The rot sets in around episode eleven, when Kirito and Asuna decide to tie the knot. They forget the gravity of the situation they are pretty swiftly in and shack up together in a log cabin. At this point, Asuna transforms from an independent warrior woman to the fantasy of a Japanese housewife, who wants nothing more than to please her man. I mean, why would we want to watch Asuna fight off enemy hordes, when we can watch her learn to cook for hubby instead?
Around this time they also 'adopt' a surrogate daughter, and they spend some time playing happy families. Which is exactly as thrilling as it sounds.
When Kirito and Asuna have had enough playing house, the story then unexpectedly rushes to a conclusion, wrapping up the story of the original Sword Art Online around half way through the series. Credit where credit is due, Sword Art Online is not a series that hangs about for long and does have a habit of shaking things up every few episodes- for good or ill.
So where does the show go after the characters leave SAO itself? Separated from Asuna, Kirito heads into an entirely different MMORPG in order to try and find her. The second game has considerably lower stakes than the first half. Not only can you enter or leave at will, but there's no connection between dying in the game and your real world self. Essentially the whole point of the first arc has been dropped entirely. As a result the second half isn't nearly as exciting as the earlier episodes.
Then there's the creepy stuff. Early on the series Kirito talks about his younger sister, only for some reason he feels the need to point out she is actually his cousin not really his sister. All becomes clear in the second half of the series when the sister comes into the series... only to fall in love with Kirito.
The good work building up Asuna as a character in her own right is further eroded in the second half. She spend virtually the whole time being little more than a damsel in distress, and the series even decided to bring in the threat of sexual violence at the end. Elsewhere in the series, although most of the female characters can hold their own in a fight, they're also all shown to be constantly fawning over Kirito and following him around like a harem of lovesick puppies.
It's a great shame as the series starts off well, before taking a total nosedive in the later episodes. Maybe its dodgy sexual politics wouldn't be quite so noticeable were it not for the fact that the later half is really just rather dull. What should have been a fun fantasy adventure ultimately turns out to be something that it's hard to recommend to anyone other than the most forgiving of viewers.
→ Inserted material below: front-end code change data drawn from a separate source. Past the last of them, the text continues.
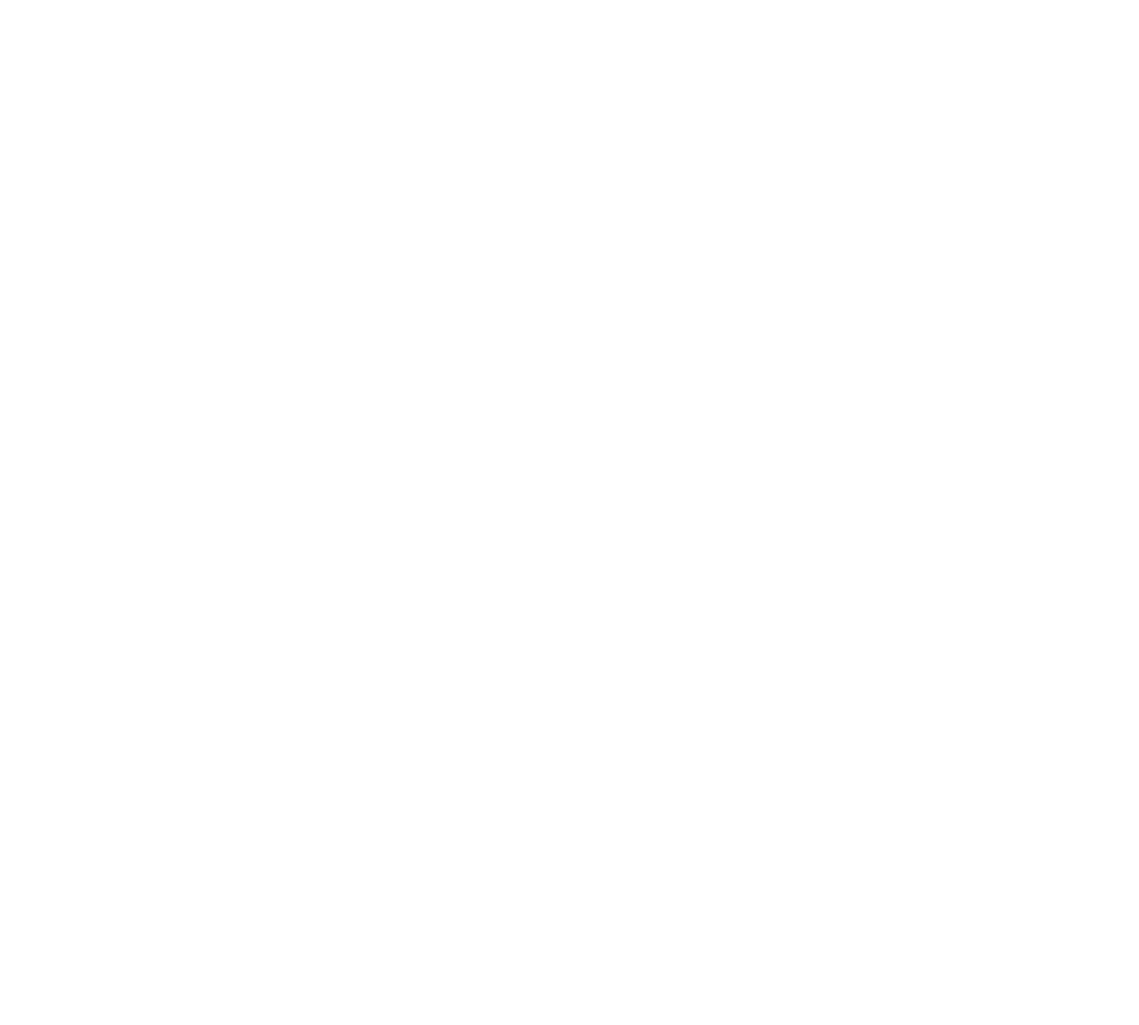
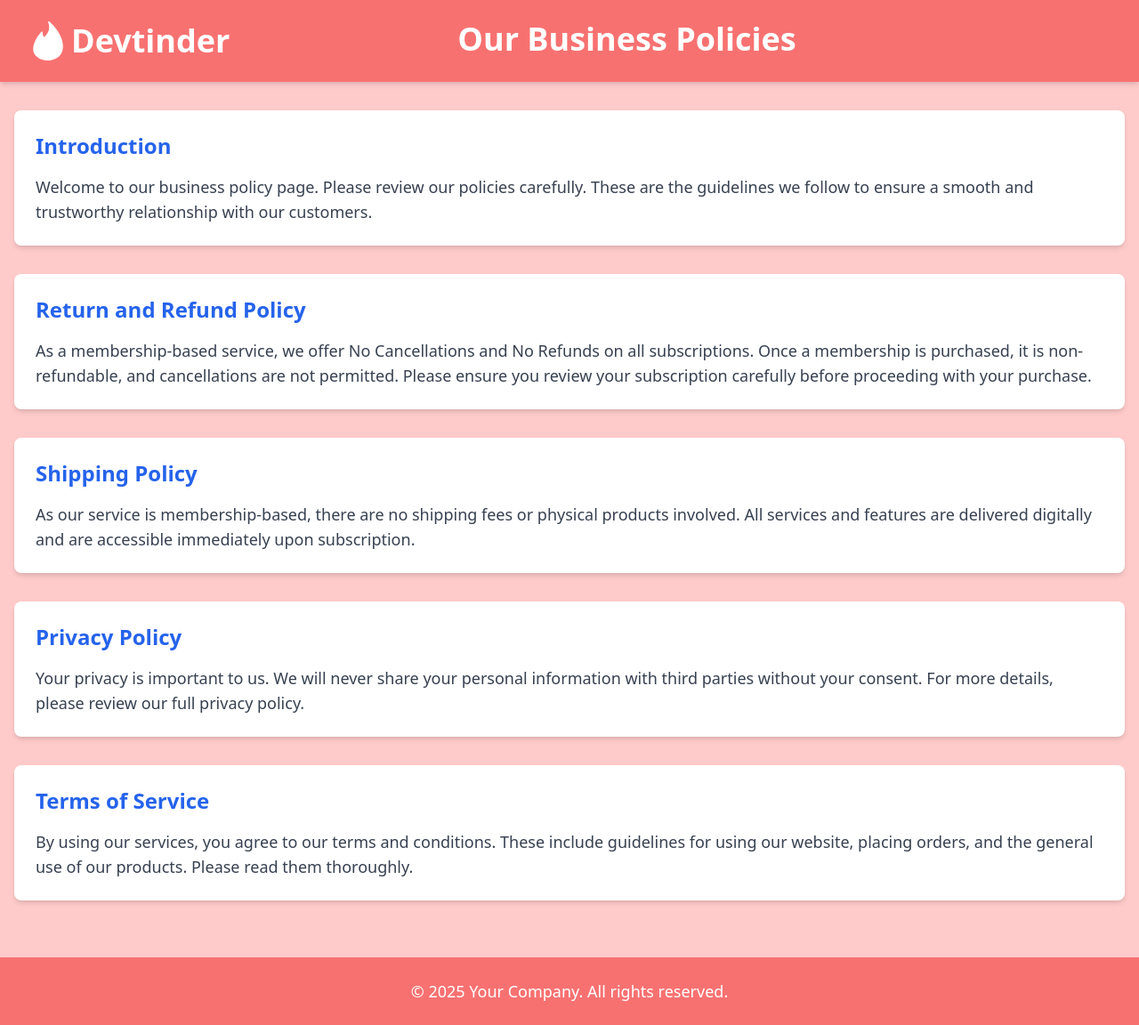
Before and after one commit to siddheshchavan2211/devTinder-Frontend, a React (Vite) app: page /businesspolicy in a window 1280 px wide. Before the commit this address had no page. Shown: the whole page at 89% size. Before the commit the page ends 800 px from the top, so only its background shows below. Built offline with nearby package versions, Linux system fonts and the light colour scheme; a web font is replaced by a local one.

Commit message:
custom footer with policy page

```diff
--- a/src/App.jsx
+++ b/src/App.jsx
@@ -10,6 +10,8 @@ import Profile from "./components/Profile";
 import ProtectedRoutes from "./components/ProtectedRoutes";
 import Friends from "./components/Friends";
 import PendingRequests from "./components/PendingRequests";
+import Footer from "./components/Footer";
+import BusinessPolicy from "./components/BusinessPolicy";
 function App() {
   return (
     <>
@@ -53,6 +55,8 @@ function App() {
                 }
               />
             </Route>
+            <Route path="/footer" element={<Footer />} />
+            <Route path="/businesspolicy" element={<BusinessPolicy />} />
           </Routes>
         </BrowserRouter>
       </Provider>
--- a/src/components/Body.jsx
+++ b/src/components/Body.jsx
@@ -5,6 +5,7 @@ import { ApiUrl } from "../utils/Constants";
 import { useDispatch } from "react-redux";
 import { useEffect } from "react";
 import { addUser } from "../utils/userSlice";
+import Footer from "./Footer";
 const Body = () => {
   const dispatch = useDispatch();
   const navigate = useNavigate();
@@ -30,6 +31,7 @@ const Body = () => {
     <div>
       <Navbar />
       <Outlet />
+      <Footer />
     </div>
   );
 };
--- /dev/null
+++ b/src/components/BusinessPolicy.jsx
@@ -0,0 +1,87 @@
+import { SiTinder } from "react-icons/si";
+
+const BusinessPolicy = () => {
+  return (
+    <div className="  bg-red-200 min-h-screen font-sans  text-gray-800">
+      <header className="bg-red-400 text-white py-6 shadow-md">
+        <div className="container mx-auto text-center flex ">
+          <div className="items-center text-white  text-4xl font-bold flex gap-1 pl-8">
+            <SiTinder className="lg:size-11 size-10 text-white " /> Devtinder{" "}
+          </div>
+          <h1 className="text-4xl font-semibold text-center justify-center pl-[20%] ">
+            Our Business Policies
+          </h1>
+        </div>
+      </header>
+
+      <div className="container mx-auto px-4 py-8">
+        <section className="bg-white p-6 rounded-lg shadow-md mb-8">
+          <h2 className="text-2xl font-bold text-blue-600 mb-4">
+            Introduction
+          </h2>
+          <p className="text-lg text-gray-700">
+            Welcome to our business policy page. Please review our policies
+            carefully. These are the guidelines we follow to ensure a smooth and
+            trustworthy relationship with our customers.
+          </p>
+        </section>
+
+        <section className="bg-white p-6 rounded-lg shadow-md mb-8">
+          <h2 className="text-2xl font-bold text-blue-600 mb-4">
+            Return and Refund Policy
+          </h2>
+          <p className="text-lg text-gray-700">
+            As a membership-based service, we offer No Cancellations and No
+            Refunds on all subscriptions. Once a membership is purchased, it is
+            non-refundable, and cancellations are not permitted. Please ensure
+            you review your subscription carefully before proceeding with your
+            purchase.
+          </p>
+        </section>
+
+        <section className="bg-white p-6 rounded-lg shadow-md mb-8">
+          <h2 className="text-2xl font-bold text-blue-600 mb-4">
+            Shipping Policy
+          </h2>
+          <p className="text-lg text-gray-700">
+            As our service is membership-based, there are no shipping fees or
+            physical products involved. All services and features are delivered
+            digitally and are accessible immediately upon subscription.
+          </p>
+        </section>
+
+        <section className="bg-white p-6 rounded-lg shadow-md mb-8">
+          <h2 className="text-2xl font-bold text-blue-600 mb-4">
+            Privacy Policy
+          </h2>
+          <p className="text-lg text-gray-700">
+            Your privacy is important to us. We will never share your personal
+            information with third parties without your consent. For more
+            details, please review our full privacy policy.
+          </p>
+        </section>
+
+        <section className="bg-white p-6 rounded-lg shadow-md mb-8">
+          <h2 className="text-2xl font-bold text-blue-600 mb-4">
+            Terms of Service
+          </h2>
+          <p className="text-lg text-gray-700">
+            By using our services, you agree to our terms and conditions. These
+            include guidelines for using our website, placing orders, and the
+            general use of our products. Please read them thoroughly.
+          </p>
+        </section>
+      </div>
+
+      <footer className="bg-red-400 py-6">
+        <div className="container mx-auto text-center">
+          <p className="text-lg text-white">
+            © 2025 Your Company. All rights reserved.
+          </p>
+        </div>
+      </footer>
+    </div>
+  );
+};
+
+export default BusinessPolicy;
--- /dev/null
+++ b/src/components/Footer.jsx
@@ -0,0 +1,90 @@
+import { Link } from "react-router-dom";
+
+const Footer = () => {
+  return (
+    <footer className=" text-white py-8 bg-red-400">
+      <div className="container mx-auto px-4">
+        <div className="grid grid-cols-1 md:grid-cols-3 lg:grid-cols-3 gap-8">
+          <div className="flex flex-col">
+            <h3 className="text-2xl font-semibold mb-4">DevTinder</h3>
+            <p className="text-lg font-semibold mb-4">
+              DevTinder is a platform that connects developers with like-minded
+              professionals. Build your network, share ideas, and collaborate on
+              exciting projects.
+            </p>
+            <div className="flex space-x-4">
+              <a
+                href="https://facebook.com"
+                className="text-blue-600 hover:text-blue-800"
+              >
+                <i className="fab fa-facebook-f"></i> Facebook
+              </a>
+              <a
+                href="https://twitter.com"
+                className="text-blue-400 hover:text-blue-600"
+              >
+                <i className="fab fa-twitter"></i> Twitter
+              </a>
+              <a
+                href="https://instagram.com"
+                className="text-pink-600 hover:text-pink-800"
+              >
+                <i className="fab fa-instagram"></i> Instagram
+              </a>
+            </div>
+          </div>
+
+          {/* Quick Links Section */}
+          <div className="flex flex-col">
+            <h3 className="text-xl font-semibold mb-4">Quick Links</h3>
+            <ul>
+              <li>
+                <Link to="/" className="text-white ">
+                  Home
+                </Link>
+              </li>
+              <li>
+                <Link to="/businesspolicy" className="text-white">
+                  Business Policy
+                </Link>
+              </li>
+              {/* <li>
+                <Link to="/contact" className="text-white">
+                  Contact Us
+                </Link>
+              </li>
+              <li>
+                <Link to="/about" className="text-white">
+                  About Us
+                </Link>
+              </li> */}
+            </ul>
+          </div>
+
+          {/* Contact Info Section */}
+          <div className="flex flex-col">
+            <h3 className="text-xl font-semibold mb-4">Contact Us</h3>
+            <p className="text-sm mb-2">
+              <span className="font-semibold">Phone:</span> (+91) 8459303668
+            </p>
+            <p className="text-sm mb-4">
+              <span className="font-semibold">Email:</span>{" "}
+              siddheshchavan02@gmail.com
+            </p>
+            <p className="text-sm">
+              <span className="font-semibold">Address:</span> DevTinder, Mumbai,
+              India
+            </p>
+          </div>
+        </div>
+
+        {/* Bottom Footer */}
+        <div className="mt-8 text-center border-t border-gray-700 pt-4">
+          <p className="text-sm">© 2025 Your Company. All rights reserved.</p>
+        </div>
+      </div>
+    </footer>
+  );
+};
+
+export default Footer;
--- a/src/components/Home.jsx
+++ b/src/components/Home.jsx
@@ -23,9 +23,7 @@ const Home = () => {
           </Link>
         </div>
       </div>
-      <div>
-        <p>more stuff</p>
-      </div>
+      <div></div>
     </>
   );
 };
```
SWORD ART ONLINE is now available on BLU-RAY and DVD from MANGA ENTERTAINMENT in the UK and ANIPLEX in the USA. Also available streaming on Netflix, Crunchyroll and Hulu.
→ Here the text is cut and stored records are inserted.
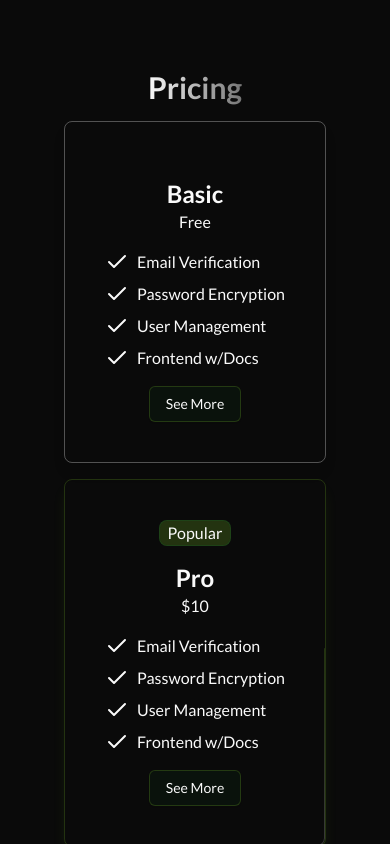
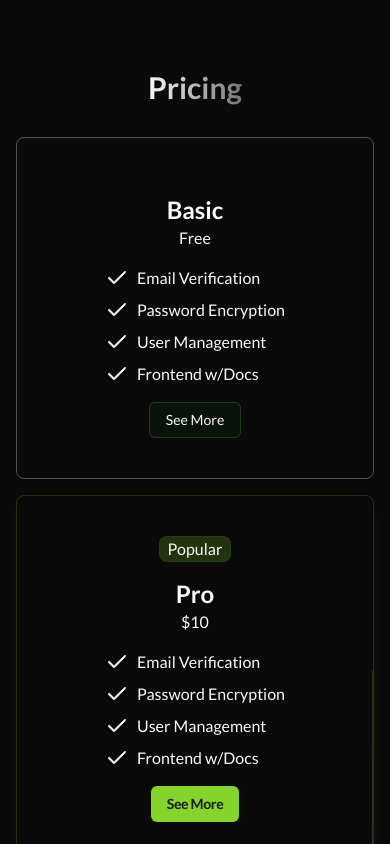
Before and after one commit to colinguinane1/Mongate-Front-End, a Next.js app: page / in a window 390 px wide. Shown: the part 4320-5164 px from the top of the page. Built offline with nearby package versions, Linux system fonts and the light colour scheme; no server answers; what tailwindcss-motion would draw is missing.

Commit message:
Enhance Pricing component layout and button styling for improved responsiveness and visual consistency

```diff
--- a/components/home/pricing.tsx
+++ b/components/home/pricing.tsx
@@ -53,7 +53,7 @@ export default function Pricing() {
         <span className="bg-gradient-to-r text-3xl font-bold from-foreground to-foreground/45 bg-clip-text text-transparent">
           Pricing
         </span>
-        <div className="grid  grid-cols-1 md:grid-cols-3 gap-4">
+        <div className="grid  grid-cols-1 w-screen p-4 md:grid-cols-3 gap-4">
           {techStack.map((tech, idx) => (
             <div
               key={idx}
@@ -61,7 +61,7 @@ export default function Pricing() {
                 idx === 1
                   ? "bg- shadow-primary/10 border border-primary/20"
                   : ""
-              }  relative p-10 h-full flex flex-col gap-4 border-foreground/30  border items-center justify-center rounded-lg shadow-lg   overflow-hidden`}
+              }  relative p-10 w-full h-full flex flex-col gap-4 border-foreground/30  border items-center justify-center rounded-lg shadow-lg   overflow-hidden`}
             >
               {idx === 1 && (
                 <BorderTrail
@@ -90,7 +90,9 @@ export default function Pricing() {
                   </div>
                 ))}
               </p>
-              <Button variant={"outline"}>See More</Button>
+              <Button variant={idx === 1 ? "default" : "outline"}>
+                See More
+              </Button>
             </div>
           ))}
         </div>
--- a/components/ui/button.tsx
+++ b/components/ui/button.tsx
@@ -10,7 +10,7 @@ const buttonVariants = cva(
     variants: {
       variant: {
         default:
-          "bg-primary font-bold rounded-full tracking-tight  text-primary-foreground shadow hover:bg-primary/90",
+          "bg-primary font-bold rounded-md tracking-tight  text-primary-foreground shadow hover:bg-primary/90",
         destructive:
           "bg-destructive/50  border-destructive/80 border text-destructive-foreground shadow-sm hover:bg-destructive/90",
         outline:
```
Posted by Chris Perkins
Chris writes about movies, games, TV and other stuff you love, and has written for places including MyM magazine, Rant Gaming, KillStreakMedia and Anime UK News. He particularly specialises in the field of animation and spends far too much time watching cartoons for a grown up. He regrets nothing. Follow him at @misterchristor.